* [About this exercise] A faithful repeat of all the records, with no image kept, is the required answer.

* [Exercise materials]

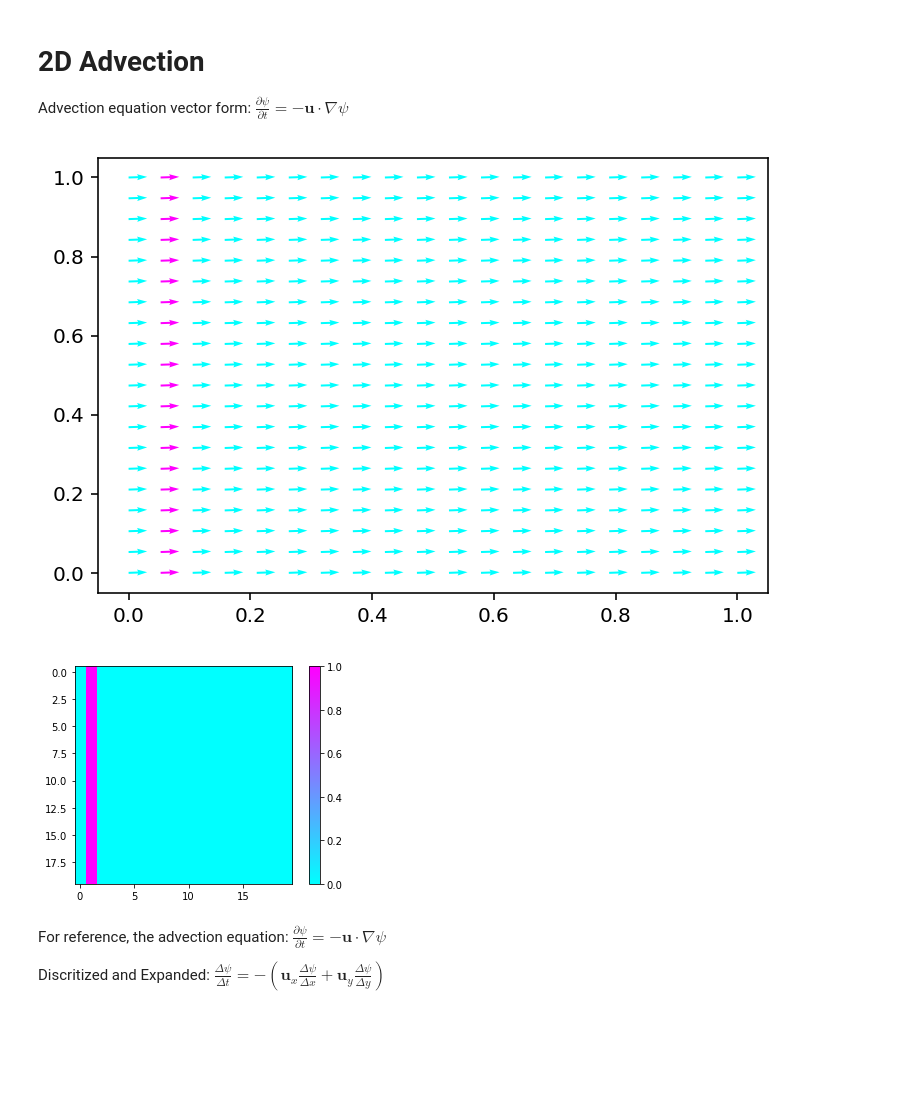
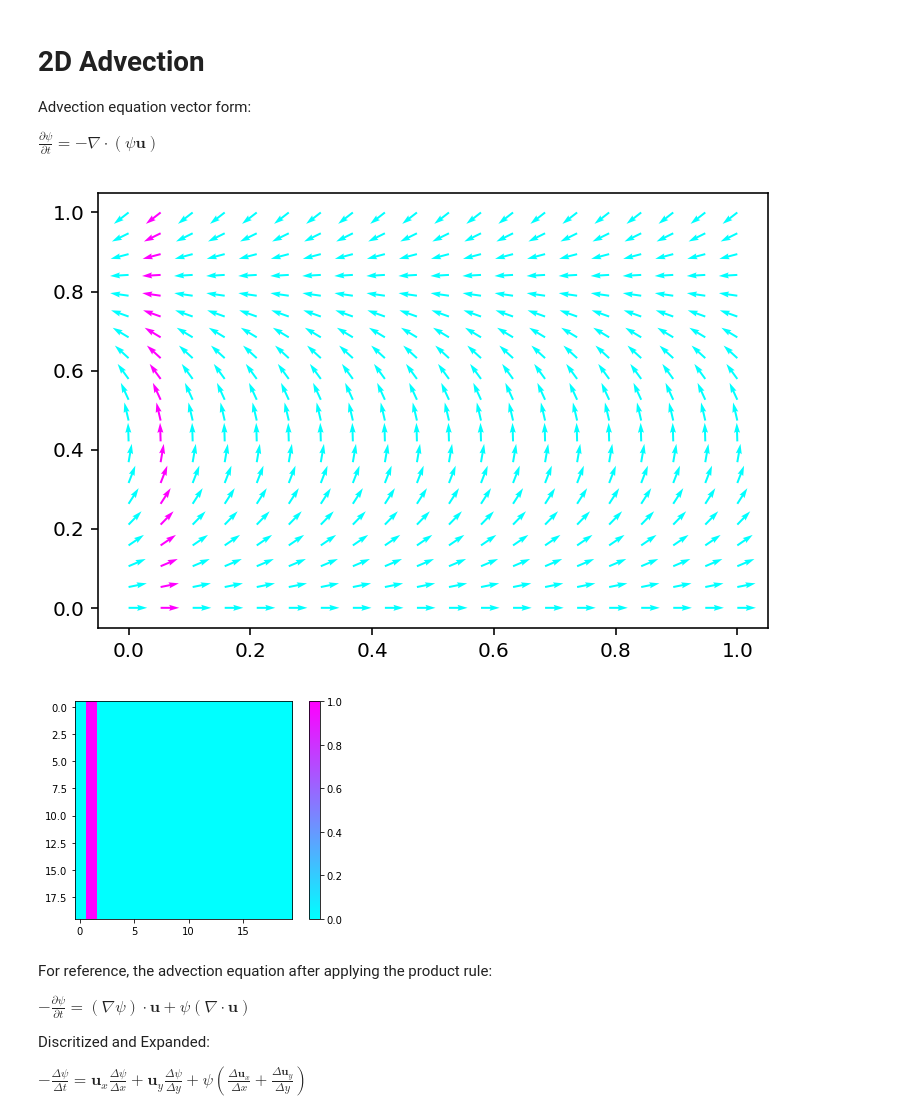
Before and after one commit to andrew-pa/fluidynm, a Jupyter notebook: 2D Advection.ipynb, the cells around one changed output. Saved outputs shown, nothing was run; the diff lists cells and outputs as text; code cells hidden in the pictures; blank space fills up the shorter version.

Commit message:
complete (compressable) 2D Advection

```diff
--- a/2D Advection.ipynb
+++ b/2D Advection.ipynb
@@ -1,45 +1,50 @@
 # %% [markdown]
 # 2D Advection
 Advection equation vector form:
-$\frac{\partial\psi}{\partial t} = -\mathbf{u} \cdot \nabla\psi$
+
+$\frac{\partial\psi}{\partial t} = -\nabla\cdot(\psi\mathbf{u})$
 # %%
 import numpy
 import matplotlib.pyplot as plt
 import matplotlib.image as mpimg
 from math import *
 %matplotlib inline
 
 xmax = 20
 ymax = 20
 
 X,Y = numpy.meshgrid(numpy.linspace(0,1,xmax),
                      numpy.linspace(0,1,ymax))
 
 psi = numpy.zeros((xmax,ymax))
 psi[:,1] = 1.0
 
 u = numpy.zeros((xmax,ymax,2))
 for x in range(xmax):
     for y in range(ymax):
-        u[x,y,0]=30#cos(x*0.1)*3
-        u[x,y,1]=1#sin(x*0.1)*3
+        u[x,y,0]=cos(x*0.2)*3
+        u[x,y,1]=sin(x*0.2)*3
 
 def plot_system():
     fig = plt.figure(dpi=144)
     plt.quiver(X, Y, u[:,:,0], u[:,:,1], psi, antialiased=True)
     plt.set_cmap("cool")
     plt.show()
 
     im = plt.imshow(psi)
     im.set_cmap("cool")
     cb = plt.colorbar()
 
 plot_system()
 # %% [output]
-[figure, old version]
+[figure, new version]
 [figure]
 # %% [markdown]
-For reference, the advection equation: $\frac{\partial\psi}{\partial t} = -\mathbf{u} \cdot \nabla\psi$
+For reference, the advection equation after applying the product rule:
 
-Discritized and Expanded: $\frac{\Delta\psi}{\Delta t} = -(\mathbf{u}_x\frac{\Delta\psi}{\Delta x} + \mathbf{u}_y\frac{\Delta\psi}{\Delta y})$
+$-\frac{\partial\psi}{\partial t} = (\nabla\psi) \cdot \mathbf{u} + \psi(\nabla\cdot\mathbf{u})$
+
+Discritized and Expanded:
+
+$-\frac{\Delta\psi}{\Delta t} = \mathbf{u}_x\frac{\Delta\psi}{\Delta x} + \mathbf{u}_y\frac{\Delta\psi}{\Delta y} + \psi(\frac{\Delta\mathbf{u}_x}{\Delta x}+\frac{\Delta\mathbf{u}_y}{\Delta y})$
 # %%
```
Also changed, not shown: parts of 2 cells of this notebook.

* [Output of the task]
Before and after one commit to andrew-pa/fluidynm, a Jupyter notebook: 2D Advection.ipynb, the cells around one changed output. Saved outputs shown, nothing was run; the diff lists cells and outputs as text; code cells hidden in the pictures; blank space fills up the shorter version.

Commit message:
complete (compressable) 2D Advection

```diff
--- a/2D Advection.ipynb
+++ b/2D Advection.ipynb
@@ -1,45 +1,50 @@
 # %% [markdown]
 # 2D Advection
 Advection equation vector form:
-$\frac{\partial\psi}{\partial t} = -\mathbf{u} \cdot \nabla\psi$
+
+$\frac{\partial\psi}{\partial t} = -\nabla\cdot(\psi\mathbf{u})$
 # %%
 import numpy
 import matplotlib.pyplot as plt
 import matplotlib.image as mpimg
 from math import *
 %matplotlib inline
 
 xmax = 20
 ymax = 20
 
 X,Y = numpy.meshgrid(numpy.linspace(0,1,xmax),
                      numpy.linspace(0,1,ymax))
 
 psi = numpy.zeros((xmax,ymax))
 psi[:,1] = 1.0
 
 u = numpy.zeros((xmax,ymax,2))
 for x in range(xmax):
     for y in range(ymax):
-        u[x,y,0]=30#cos(x*0.1)*3
-        u[x,y,1]=1#sin(x*0.1)*3
+        u[x,y,0]=cos(x*0.2)*3
+        u[x,y,1]=sin(x*0.2)*3
 
 def plot_system():
     fig = plt.figure(dpi=144)
     plt.quiver(X, Y, u[:,:,0], u[:,:,1], psi, antialiased=True)
     plt.set_cmap("cool")
     plt.show()
 
     im = plt.imshow(psi)
     im.set_cmap("cool")
     cb = plt.colorbar()
 
 plot_system()
 # %% [output]
-[figure, old version]
+[figure, new version]
 [figure]
 # %% [markdown]
-For reference, the advection equation: $\frac{\partial\psi}{\partial t} = -\mathbf{u} \cdot \nabla\psi$
+For reference, the advection equation after applying the product rule:
 
-Discritized and Expanded: $\frac{\Delta\psi}{\Delta t} = -(\mathbf{u}_x\frac{\Delta\psi}{\Delta x} + \mathbf{u}_y\frac{\Delta\psi}{\Delta y})$
+$-\frac{\partial\psi}{\partial t} = (\nabla\psi) \cdot \mathbf{u} + \psi(\nabla\cdot\mathbf{u})$
+
+Discritized and Expanded:
+
+$-\frac{\Delta\psi}{\Delta t} = \mathbf{u}_x\frac{\Delta\psi}{\Delta x} + \mathbf{u}_y\frac{\Delta\psi}{\Delta y} + \psi(\frac{\Delta\mathbf{u}_x}{\Delta x}+\frac{\Delta\mathbf{u}_y}{\Delta y})$
 # %%
```
Also changed, not shown: parts of 2 cells of this notebook.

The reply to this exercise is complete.